You are young and are perhaps distanced from the struggles of Canadian women to gain equal status in our country. Religion was the foundation of the subjugation of women in our country’s history.
McGill is a public university and as a public university it must represent Canadian rights and freedoms for all. This does include you. You have the right to exercise without someone ogling you and if someone is making you uncomfortable by inappropriate gestures or words, then you have the right to seek the assistance of the gym administration.
If exercising in the company of the male gender is contrary to your religious beliefs, then I’m sorry but that is on you. It is not up to a public university to conform to the dogma/theories of a particular religion. The university must be above this and stand for equality. Equality does not mean you are entitled to segregated gym time or area.
Religious choice and restrictions are personal and have no place in the public domain.
Let us, as an example, examine the lives of Canadians who leave this country for temporary work abroad; Saudi is an excellent example. As a Canadian woman, in that country, I would be obligated to abide by Saudi law. This means I would have to relinquish my Canadian rights to those of my host country. I would have to accept this.
Canada is a country of freedom for all of us – men as well as women. You do have your freedom; if you are uncomfortable in the gym, you have the freedom to go elsewhere. You do not have the right to dictate the operation of this public facility based on your personal choice of how you interpret your religion.
We narrowly escaped a xenophobic bill of law by the Parti Quebecois, whereby you would lose your right to wear a hijab which does not intrude on the rights of anyone else. It was a horrific bill. By insisting that a public facility conforms to your personal interpretation of your religion, you have managed to bolster any future attempt to table this bill.
Ms. Allalou, you must learn and understand the fine line between freedom and personal choice. Personal choice cannot be used to control actions within the rule of law. Canadian law prohibits discrimination on the basis of gender; you are proposing just that – discrimination.

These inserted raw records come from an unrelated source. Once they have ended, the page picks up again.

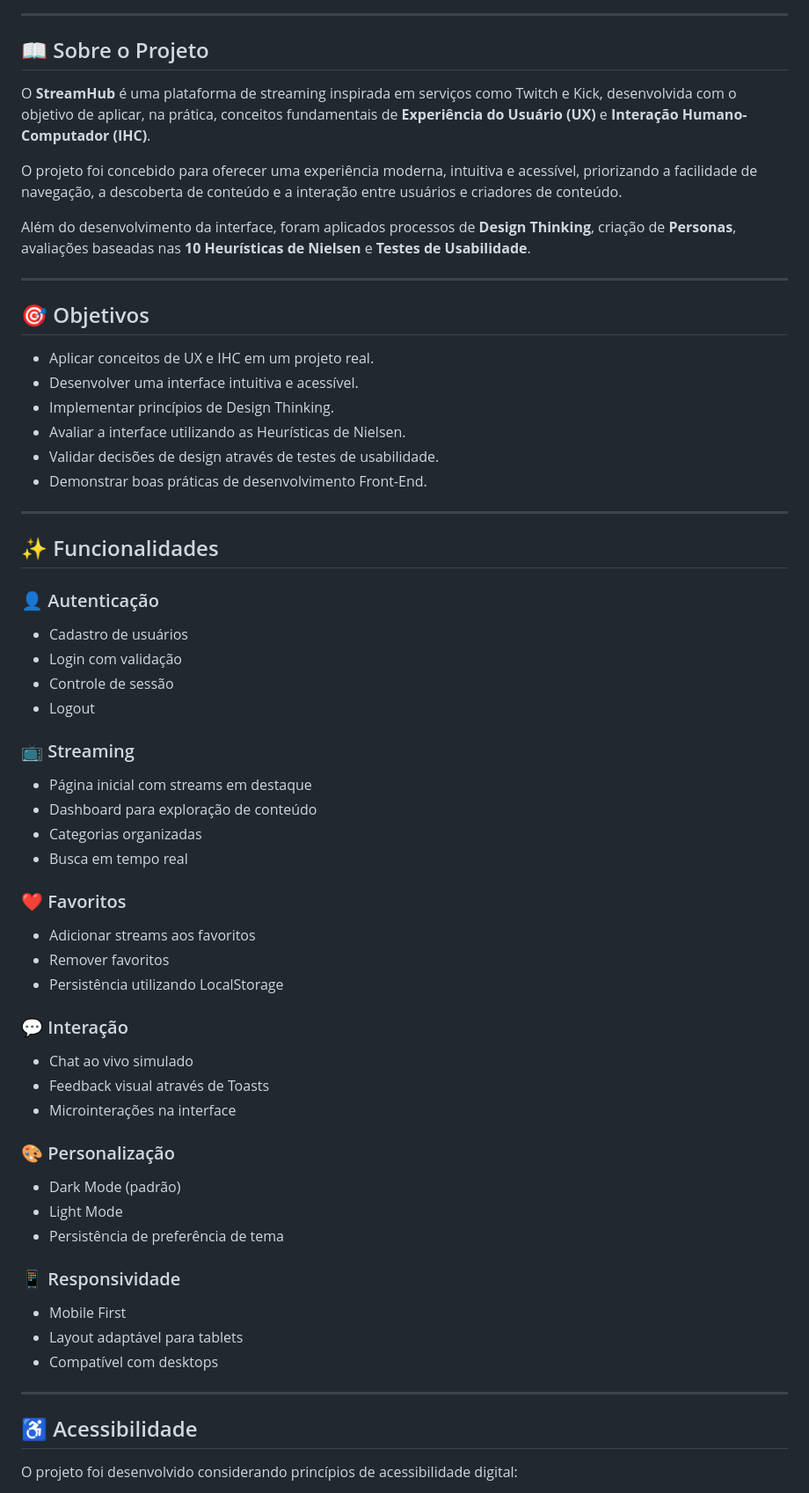
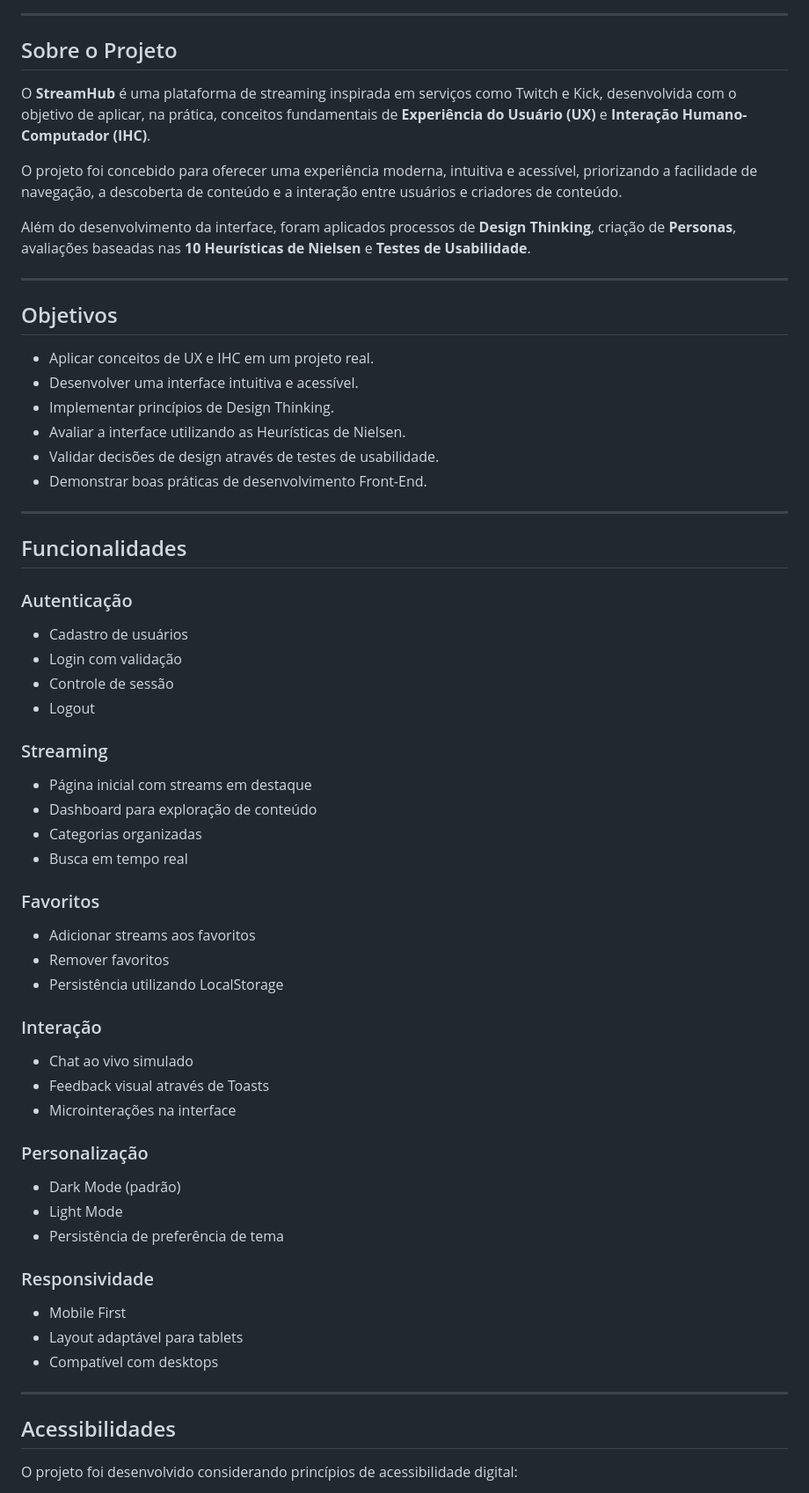
Before and after one commit to gubrunholi/projetoA3-interacao-humano-computador-e-ux, a Markdown page: README.md, the part around one of its changes. Shown at 88% size. GitHub-like rendering.

```diff
--- a/README.md
+++ b/README.md
@@ -12,7 +12,7 @@ Projeto acadêmico desenvolvido para a disciplina de **Interação Humano-Comput
 
 ---
 
-## 📖 Sobre o Projeto
+## Sobre o Projeto
 
 O **StreamHub** é uma plataforma de streaming inspirada em serviços como Twitch e Kick, desenvolvida com o objetivo de aplicar, na prática, conceitos fundamentais de **Experiência do Usuário (UX)** e **Interação Humano-Computador (IHC)**.
 
@@ -22,7 +22,7 @@ Além do desenvolvimento da interface, foram aplicados processos de **Design Thi
 
 ---
 
-## 🎯 Objetivos
+## Objetivos
 
 - Aplicar conceitos de UX e IHC em um projeto real.
 - Desenvolver uma interface intuitiva e acessível.
@@ -33,41 +33,41 @@ Além do desenvolvimento da interface, foram aplicados processos de **Design Thi
 
 ---
 
-## ✨ Funcionalidades
+## Funcionalidades
 
-### 👤 Autenticação
+### Autenticação
 
 - Cadastro de usuários
 - Login com validação
 - Controle de sessão
 - Logout
 
-### 📺 Streaming
+### Streaming
 
 - Página inicial com streams em destaque
 - Dashboard para exploração de conteúdo
 - Categorias organizadas
 - Busca em tempo real
 
-### ❤️ Favoritos
+### Favoritos
 
 - Adicionar streams aos favoritos
 - Remover favoritos
 - Persistência utilizando LocalStorage
 
-### 💬 Interação
+### Interação
 
 - Chat ao vivo simulado
 - Feedback visual através de Toasts
 - Microinterações na interface
 
-### 🎨 Personalização
+### Personalização
 
 - Dark Mode (padrão)
 - Light Mode
 - Persistência de preferência de tema
 
-### 📱 Responsividade
+### Responsividade
 
 - Mobile First
 - Layout adaptável para tablets
@@ -75,7 +75,7 @@ Além do desenvolvimento da interface, foram aplicados processos de **Design Thi
 
 ---
 
-## ♿ Acessibilidade
+## Acessibilidades
 
 O projeto foi desenvolvido considerando princípios de acessibilidade digital:
 
```
Also changed, not shown: other parts of README.md (+15 -55 lines).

Do not use your religious choice to justify the action. You are wrong in this. Very, very wrong.